** LISTED RECORDS **
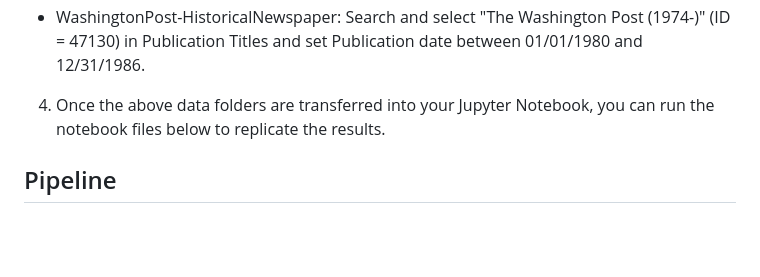
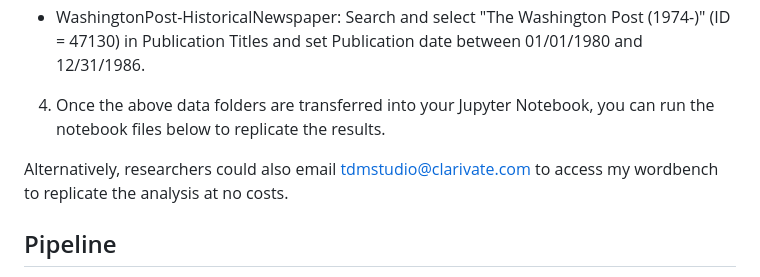
Before and after one commit to TerrenceChen/Politicization_paper, a Markdown page: README.md, the part around the change. GitHub-like rendering; blank space fills up the shorter version.

```diff
--- a/README.md
+++ b/README.md
@@ -18,6 +18,9 @@ A researcher wishing to reproduce this study from raw data must:
 - WashingtonPost-HistoricalNewspaper: Search and select "The Washington Post (1974-)" (ID = 47130) in Publication Titles and set Publication date between 01/01/1980 and 12/31/1986.
 4. Once the above data folders are transferred into your Jupyter Notebook, you can run the notebook files below to replicate the results.
 
+Alternatively, researchers could also email tdmstudio@clarivate.com to access my wordbench to replicate the analysis at no costs.
+
+
 ## Pipeline
 
 The analysis is a sequential pipeline of R notebooks (R 4.2.3, `sample-r-2025.02.6` kernel). Some stages require externally imported files in the `input_files` folder.
```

** EXERCISE DETAILS **
Repeat the records above word for word, apart from the pictures.

** ANSWER SPACE **
Before and after one commit to TerrenceChen/Politicization_paper, a Markdown page: README.md, the part around the change. GitHub-like rendering; blank space fills up the shorter version.

```diff
--- a/README.md
+++ b/README.md
@@ -18,6 +18,9 @@ A researcher wishing to reproduce this study from raw data must:
 - WashingtonPost-HistoricalNewspaper: Search and select "The Washington Post (1974-)" (ID = 47130) in Publication Titles and set Publication date between 01/01/1980 and 12/31/1986.
 4. Once the above data folders are transferred into your Jupyter Notebook, you can run the notebook files below to replicate the results.
 
+Alternatively, researchers could also email tdmstudio@clarivate.com to access my wordbench to replicate the analysis at no costs.
+
+
 ## Pipeline
 
 The analysis is a sequential pipeline of R notebooks (R 4.2.3, `sample-r-2025.02.6` kernel). Some stages require externally imported files in the `input_files` folder.
```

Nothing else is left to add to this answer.